This is a new step forward for former cancer or hepatitis C patients. The right to be forgotten will be reduced from June 1, following the publication of the Lemoine Act of February 28, 2022, ” for fairer, simpler and more transparent access to the borrower insurance market. ” Thus, they will no longer have to declare their pathology in the health questionnaire for a real estate loan application if they have completed their therapeutic protocol for at least five years.
Before that date, deadlines were different. The right to be forgotten applied 10 years after the end of treatment for cancers diagnosed after the age of 21. The five-year period only applied to people whose cancer had been detected before the age of 21.
Unsecured borrower insurance
Specifically, in the questionnaire to be completed to obtain borrower insurance, to the question “Have you undergone chemotherapy treatment in the last five years?”, Former patients will be able to answer “no”. In this way, they will be able to benefit from borrower insurance under the same conditions as the others, without surcharges. This will actually reduce the overall cost of borrowing.

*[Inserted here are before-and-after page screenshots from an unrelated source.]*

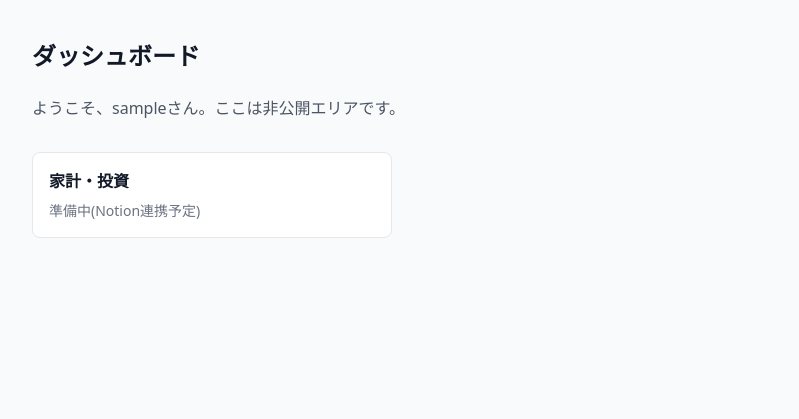
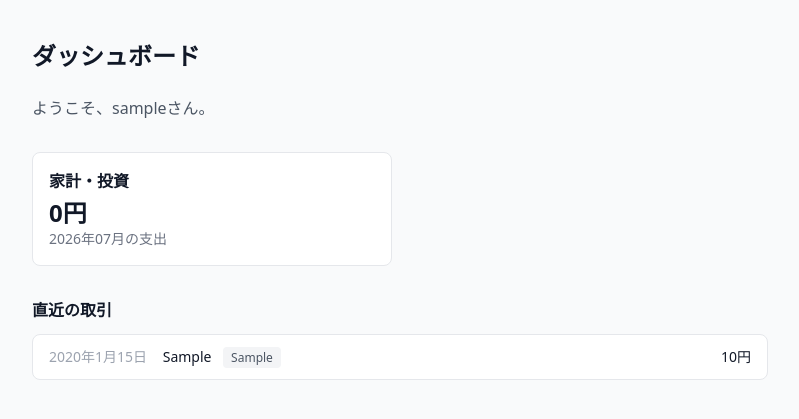
Before and after one commit to s1f102203078/portal-site, a Django app: page /dashboard/ in a window 1280 px wide. Shown: the part 57-476 px from the top of the page, without its empty margins (240-1039 px from the left). Run offline with Django 5.2, Linux system fonts and the light colour scheme; a user stored in the database is signed in; tables that the repository leaves empty hold one stand-in row (values such as "Sample post"); some libraries are stand-ins or nearby versions.

Commit message:
Add budget dashboard views with category filter

```diff
--- a/dashboard/templates/dashboard/summary.html
+++ b/dashboard/templates/dashboard/summary.html
@@ -5,14 +5,33 @@
 {% block content %}
 <section>
     <h1 class="text-2xl font-bold mb-6">ダッシュボード</h1>
-    <p class="text-gray-600">
-        ようこそ、{{ user.username }}さん。ここは非公開エリアです。
+    <p class="text-gray-600 mb-8">
+        ようこそ、{{ user.username }}さん。
     </p>
 
-    <div class="mt-8 grid gap-4 sm:grid-cols-2">
-        <div class="border rounded-lg p-4 bg-white">
-            <h2 class="font-semibold mb-2">家計・投資</h2>
-            <p class="text-sm text-gray-500">準備中(Notion連携予定)</p>
+    <div class="grid gap-4 sm:grid-cols-2">
+        <a href="{% url 'dashboard:budget_list' %}" class="border rounded-lg p-4 bg-white hover:shadow transition block">
+            <h2 class="font-semibold mb-1">家計・投資</h2>
+            <p class="text-2xl font-bold">{{ total_this_month|floatformat:0 }}円</p>
+            <p class="text-sm text-gray-500">{{ month_label }}の支出</p>
+        </a>
+    </div>
+
+    <div class="mt-8">
+        <h2 class="font-semibold mb-3">直近の取引</h2>
+        <div class="bg-white border rounded-lg divide-y">
+            {% for t in recent_transactions %}
+            <div class="flex justify-between px-4 py-3 text-sm">
+                <div>
+                    <span class="text-gray-400 mr-3">{{ t.date }}</span>
+                    <span>{{ t.memo }}</span>
+                    <span class="text-xs bg-gray-100 text-gray-600 px-2 py-0.5 rounded ml-2">{{ t.category }}</span>
+                </div>
+                <span class="font-medium">{{ t.amount }}円</span>
+            </div>
+            {% empty %}
+            <p class="px-4 py-3 text-gray-400 text-sm">データがありません</p>
+            {% endfor %}
         </div>
     </div>
 </section>
--- a/dashboard/urls.py
+++ b/dashboard/urls.py
@@ -5,4 +5,5 @@ app_name = 'dashboard'
 
 urlpatterns = [
     path('', views.SummaryView.as_view(), name='summary'),
+    path('budget/', views.BudgetListView.as_view(), name='budget_list'),
 ]
--- a/dashboard/views.py
+++ b/dashboard/views.py
@@ -1,6 +1,49 @@
 from django.contrib.auth.mixins import LoginRequiredMixin
+from django.db.models import Sum
+from django.utils import timezone
 from django.views.generic import TemplateView
+
+from budget.models import Transaction
 
 
 class SummaryView(LoginRequiredMixin, TemplateView):
     template_name = 'dashboard/summary.html'
+
+    def get_context_data(self, **kwargs):
+        context = super().get_context_data(**kwargs)
+
+        today = timezone.localdate()
+        month_start = today.replace(day=1)
+
+        monthly_transactions = Transaction.objects.filter(date__gte=month_start)
+        total_this_month = monthly_transactions.aggregate(total=Sum('amount'))['total'] or 0
+
+        context['total_this_month'] = total_this_month
+        context['recent_transactions'] = Transaction.objects.all()[:5]
+        context['month_label'] = today.strftime('%Y年%m月')
+
+        return context
+
+
+class BudgetListView(LoginRequiredMixin, TemplateView):
+    template_name = 'dashboard/budget_list.html'
+
+    def get_context_data(self, **kwargs):
+        context = super().get_context_data(**kwargs)
+
+        category = self.request.GET.get('category', '')
+        transactions = Transaction.objects.all()
+
+        if category:
+            transactions = transactions.filter(category=category)
+
+        context['transactions'] = transactions
+        context['categories'] = (
+            Transaction.objects.values_list('category', flat=True)
+            .distinct()
+            .order_by('category')
+        )
+        context['selected_category'] = category
+        context['total'] = transactions.aggregate(total=Sum('amount'))['total'] or 0
+
+        return context
```
Also changed, not shown: dashboard/templates/dashboard/budget_list.html (added, +42 -0 lines).
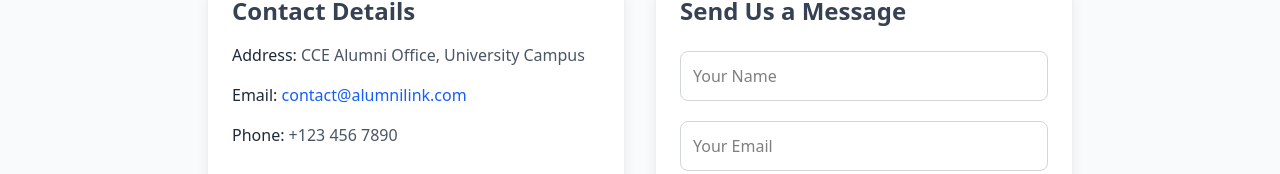
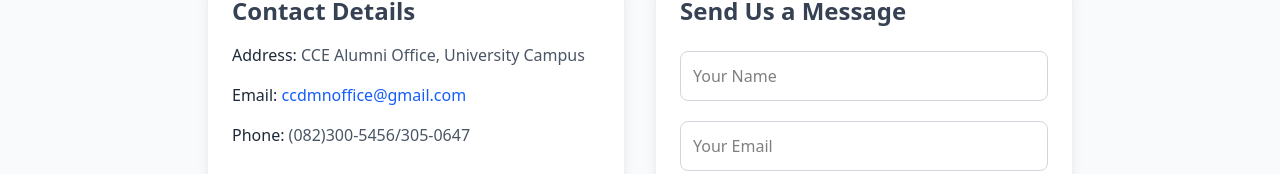
Before and after one commit to blank122/alumni-link-frontend, a React (Vite) app: page /contact in a window 1280 px wide. Shown: the part 281-455 px from the top of the page. Built offline with nearby package versions, Linux system fonts and the light colour scheme.

Commit message:
updated the contact us information

```diff
--- a/src/pages/ContactUs.jsx
+++ b/src/pages/ContactUs.jsx
@@ -20,10 +20,11 @@ const ContactUs = () => {
                         </p>
                         <p className="text-gray-600">
                             <span className="font-medium text-gray-800">Email:</span>{" "}
-                            <a href="mailto:contact@alumnilink.com" className="text-blue-600 hover:underline">contact@alumnilink.com</a>
+                            <a href="mailto:contact@alumnilink.com" className="text-blue-600 hover:underline">ccdmnoffice@gmail.com
+</a>
                         </p>
                         <p className="text-gray-600">
-                            <span className="font-medium text-gray-800">Phone:</span> +123 456 7890
+                            <span className="font-medium text-gray-800">Phone:</span> (082)300-5456/305-0647
                         </p>
                     </div>
 
```
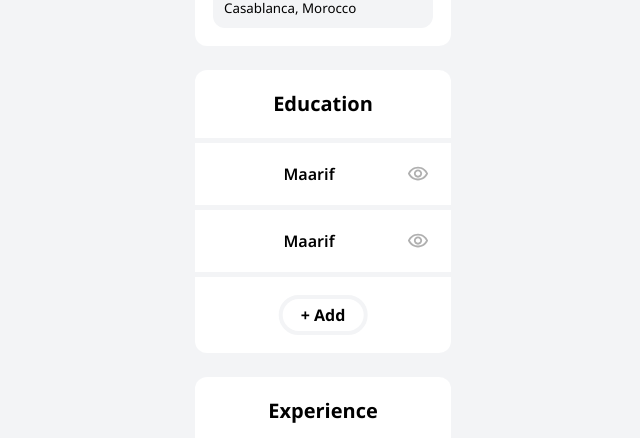
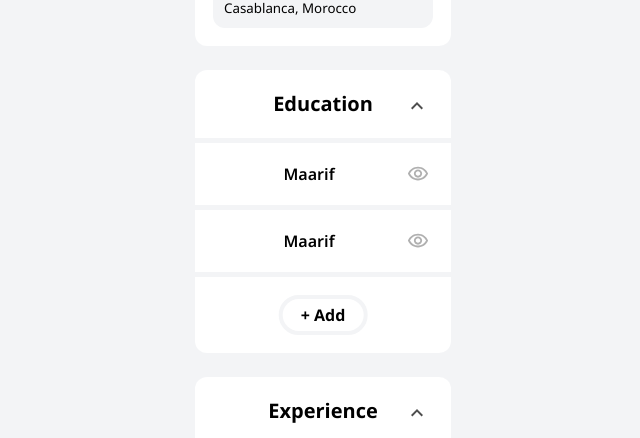
Before and after one commit to Archesper/react-cv-generator, a React (Vite) app: page / in a window 1280 px wide. Shown: the part 362-800 px from the top of the page, without its empty margins (317-957 px from the left). Built offline with nearby package versions, Linux system fonts and the light colour scheme.

Commit message:
Add section toggling icon and animation

```diff
--- a/src/components/Togglable.jsx
+++ b/src/components/Togglable.jsx
@@ -1,12 +1,20 @@
 import { useState } from "react";
-import '../styles/togglable.css'
+import "../styles/togglable.css";
+import ExpandLessIcon from "@mui/icons-material/ExpandLess";
 
-export default function Togglable({title, children}) {
+export default function Togglable({ title, children }) {
   const [isActive, setIsActive] = useState(true);
   return (
     <>
-      <h2 className="section-expander" onClick={()=> setIsActive(!isActive)}>{title}</h2>
-      <div className={"togglableContent " + (isActive ? 'toggled' : '')}>{children}</div>
+      <h2 className="section-expander" onClick={() => setIsActive(!isActive)}>
+        <span>{title}</span>{" "}
+        <ExpandLessIcon
+          {...(isActive ? {} : { className: "icon-collapsed" })}
+        ></ExpandLessIcon>
+      </h2>
+      <div className={"togglableContent " + (isActive ? "toggled" : "")}>
+        {children}
+      </div>
     </>
   );
 }
--- a/src/styles/main.css
+++ b/src/styles/main.css
@@ -91,6 +91,7 @@ main input:focus {
 }
 
 .section-expander {
+  position: relative;
   display: flex;
   place-content: center;
   padding: 24px;
--- a/src/styles/togglable.css
+++ b/src/styles/togglable.css
@@ -13,3 +13,24 @@
   transform: translateY(0);
   transition: transform 0.25s ease-in, opacity 0.25s ease-in;
 }
+
+.section-expander {
+  cursor: pointer;
+}
+
+.section-expander svg {
+  position: absolute;
+  right: 22px;
+  cursor: pointer;
+  color: rgb(78, 78, 78);
+  transition: transform .25s ease;
+}
+
+.section-expander svg:hover {
+  color: black;
+  transform: rotateZ(-180deg);
+}
+
+.icon-collapsed {
+  transform: rotateZ(-180deg);
+}
```
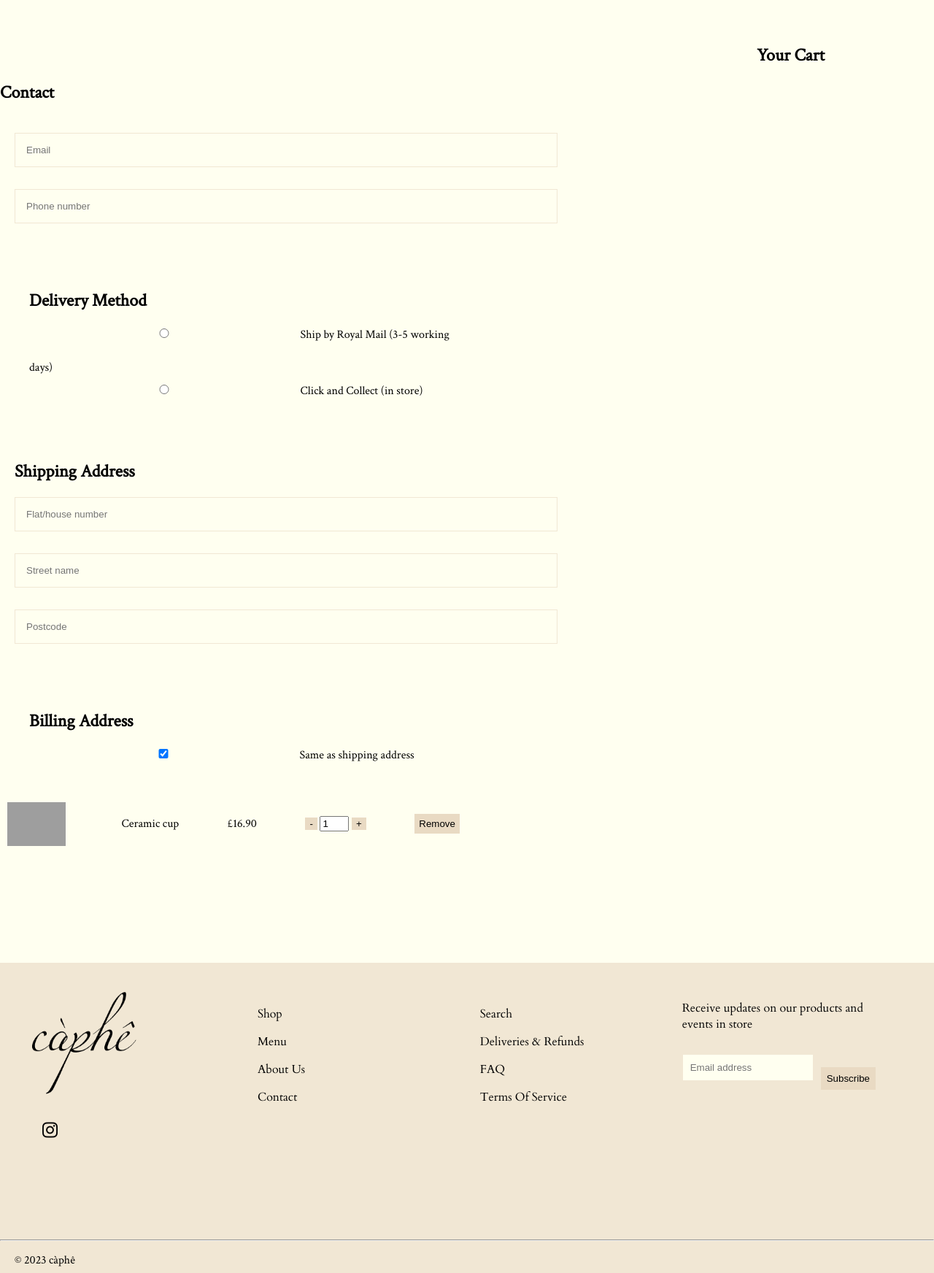
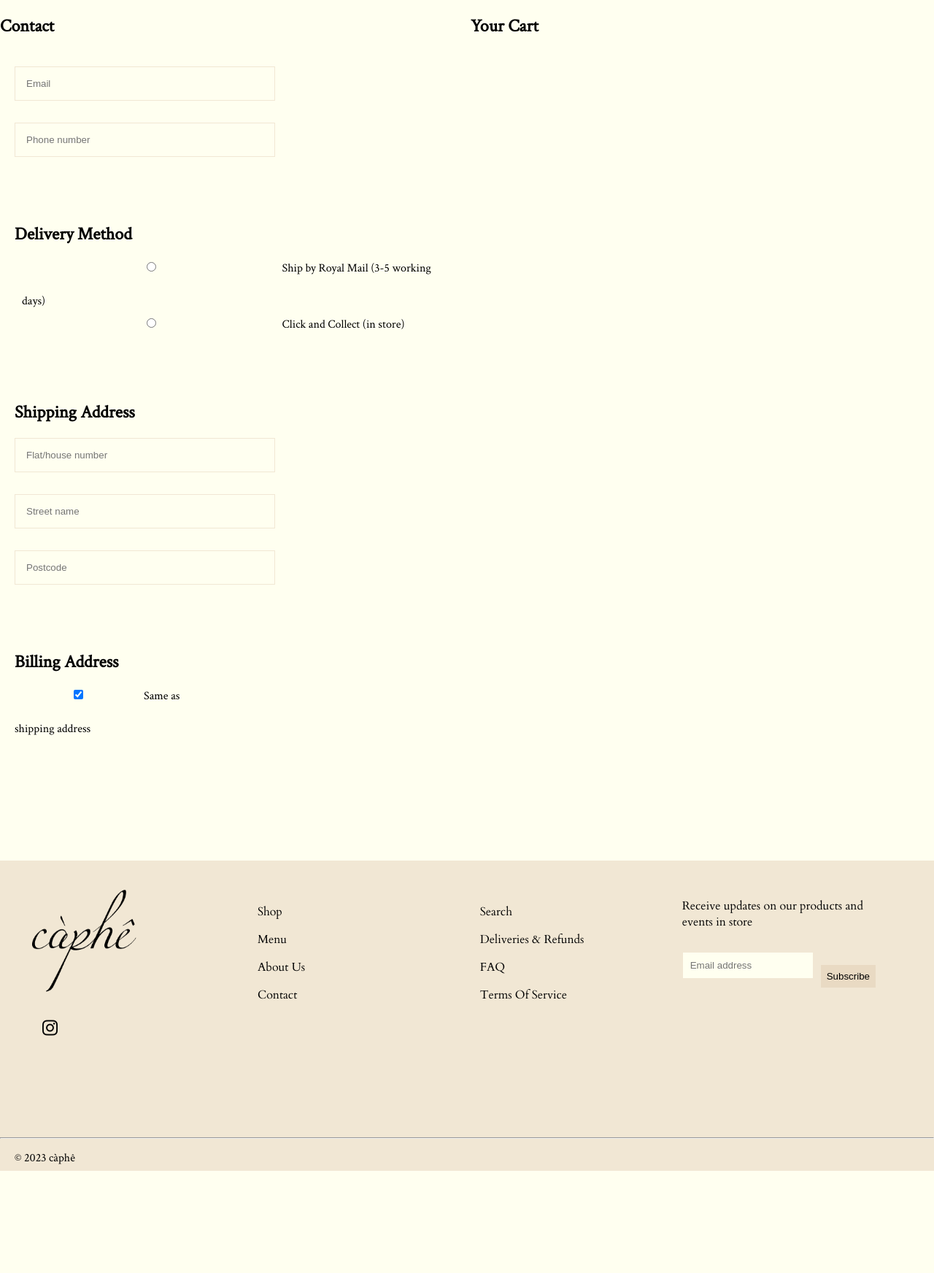
Before and after one commit to hihaianh/cafe-site, a PHP site: page /cart.html in a window 1280 px wide. Shown: the part 129-1873 px from the top of the page at 73% size. After the commit the page ends 1733 px from the top, so only its background shows below. Run offline with PHP 8.4, Linux system fonts and the light colour scheme; grey boxes are pictures that could not be loaded.

Commit message:
cart container fixed

```diff
--- a/cart.html
+++ b/cart.html
@@ -18,8 +18,8 @@
 </head>
 <body>
     <header id="header" class="header"></header>
-    <h2 id="shoppingCart">Your Cart</h2>
 
+    <div class="shopping-container">
     <div class="allFormsOnLeft">
         <h2>Contact</h2>
         <form id="contact">
@@ -57,23 +57,25 @@
     <div class="cartContainer">
 
 
-
+        <h2 id="shoppingCart">Your Cart</h2>
         <div id="cartProducts"></div>
-            <div class="cart-product">
+            <!-- <div class="cart-product">
                 <img src="./images/ceramic-cup.jpg" alt="ceramic cup">
                 <p>Ceramic cup</p>
-                <p>£16.90</p>
-                <div class="quantity">
+                <p>£16.90</p> -->
+                <!-- <div class="quantity">
                     <button id="decrementBtn">-</button>
                     <input type="number" id="quantityInput" value="1" min="1">
                     <button id="incrementBtn">+</button>
                 </div>
                 <button id="removeBtn" onclick="removeFromCart('Ceramic cup')">Remove</button>
-            </div>
+            </div> -->
+    </div>
     </div>
 
     <footer id="footer" class="footer"></footer>
+    <script src="products.js"></script>
     <script src="main.js"></script>
-    <script src="products.js"></script>
+
 </body>
 </html>
--- a/main.js
+++ b/main.js
@@ -171,58 +171,4 @@ function performSearch() {
 // If item does not exist, add it to the cart
 // Update cart display
 
-let cart = [];
-
-function addToCart(product) {
-  let existingItem = cartItems.find((item) =>
-    item.name === product.name
-  )
-  if (existingItem) {
-    existingItem.quantity++
-  } else {
-    cartItems.push({
-      id: product.id,
-      name: product.name,
-      price: product.price,
-      quantity: 1,
-      image: product.image,
-    })
-  }
-  localStorage.setItem('cartItems', JSON.stringify(cartItems))
-}
-
-function removeFromCart(name) {
-  // Filter out the item with the provided name from the cart array
-  let cart = cartItems.filter((item) => item.name !== name);
-  // Save the updated cartItems to localStorage
-  localStorage.setItem('cartItems', JSON.stringify(cartItems));
-
-  // Call the renderCartProducts function to update the cart display
-  renderCartProducts(cartItems);
-}
-
-//quantity counter
-document.addEventListener('DOMContentLoaded', function() {
-  const decrementBtn = document.getElementById('decrementBtn')
-  const incrementBtn = document.getElementById('incrementBtn')
-  const quantityInput = document.getElementById('quantityInput')
-
-  decrementBtn.addEventListener('click', decrement);
-  incrementBtn.addEventListener('click', increment);
-
-})
-
-//parseint parses a string argument to an integer
-function increment() {
-  let currentQuantity = parseInt(quantityInput.value)
-  quantityInput.value = currentQuantity + 1
-}
-
-function decrement() {
-  let currentQuantity = parseInt(quantityInput.value)
-  if (currentQuantity > 1) {
-      quantityInput.value = currentQuantity - 1
-  }
-}
-
 //de;ete item off cart btn + functionality]
--- a/shop.html
+++ b/shop.html
@@ -44,7 +44,7 @@
     </div>
 
     <div class="grid-of-images" id="gridOfProducts">
-                <figure class="ceramic-cup">
+                <!-- <figure class="ceramic-cup">
                     <img src="./images/ceramic-cup.jpg" alt="ceramic cup">
                     <figcaption class="product-name">Ceramic cup</figcaption>
                     <figcaption class="product-price">£16.90</figcaption>
@@ -85,7 +85,7 @@
                     <figcaption class="product-name">Robusta coffee beans</figcaption>
                     <figcaption class="product-price">£8.80</figcaption>
                     <button class="add-to-cart" id="add-to-cart" onclick="addToCart('Robusta coffee beans', 8.80, './images/coffee-beans-sale.jpg')">Add to Cart</button>
-                </figure>
+                </figure> -->
     </div>
 </body>
 
--- a/styles.css
+++ b/styles.css
@@ -768,41 +768,26 @@ footer p {
 
 /* cart.html */
 
-#shoppingCart {
-    text-align: right;
-    margin-right: 150px;
-    margin-top: 60px;
-}
-
-#deliveryMethod {
-    display: inline-block;
-    margin-left: 20px;
-    width: 50%;
+.shopping-container {
+    display: grid;
+    grid-template-columns: 1fr 1fr;
+    grid-gap: 10px;
 }
 
 .deliveryOption {
-    margin-top: 10px;
+    margin: 10px;
 }
 
 #billingAddress {
     display: inline-block;
     width: 50%;
-    margin-left: 20px;
-}
-
-#cartProducts {
-    display: flex;
-    flex-wrap: wrap;
-    align-items: right;
-    text-align: right;
 }
 
 .cart-product {
-    width: 50%;
     display: flex;
     align-items: center;
     justify-content: space-between;
-    padding: 10px;
+    padding-right: 30px;
 }
 
 .cart-product img {
@@ -814,7 +799,7 @@ footer p {
     margin: 0;
 }
 
-.quantity input[type="number"] {
+.quantityInput {
     width: 40px;
 }
 
```
Also changed, not shown: products.js (+102 -96 lines).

“It simply came to our notice then. But this could lead to significant insurance premiums, ”remarks Maël Bernier, a spokesman for real estate loan broker Meilleurtaux.com. In fact, depending on the type of cancer, an insurance increase of up to 200% can be applied by insurance advisers.
“If you’re in remission and it’s almost five years old, it’s worth waiting until June 1st to sign up for your loan offer.” Maël Bernier.
Renegotiate on September 1 for borrowers who already have a loan
“Former patients who have already taken out their home loan and who are now in the scope of the new Lemoine law will be able to renegotiate their borrower insurance from September 1,” said Maël Bernier. The date on which it will be possible to terminate the borrower’s insurance during the loan, at any time.
This new law extends the provisions of the previous law. Indeed, several measures have been passed since 2001 to allow former cancer patients to borrow, first under the Belorgey Act and then with the Aeras Convention (“insuring and borrowing with an aggravated health risk”). ) which replaced it in 2007.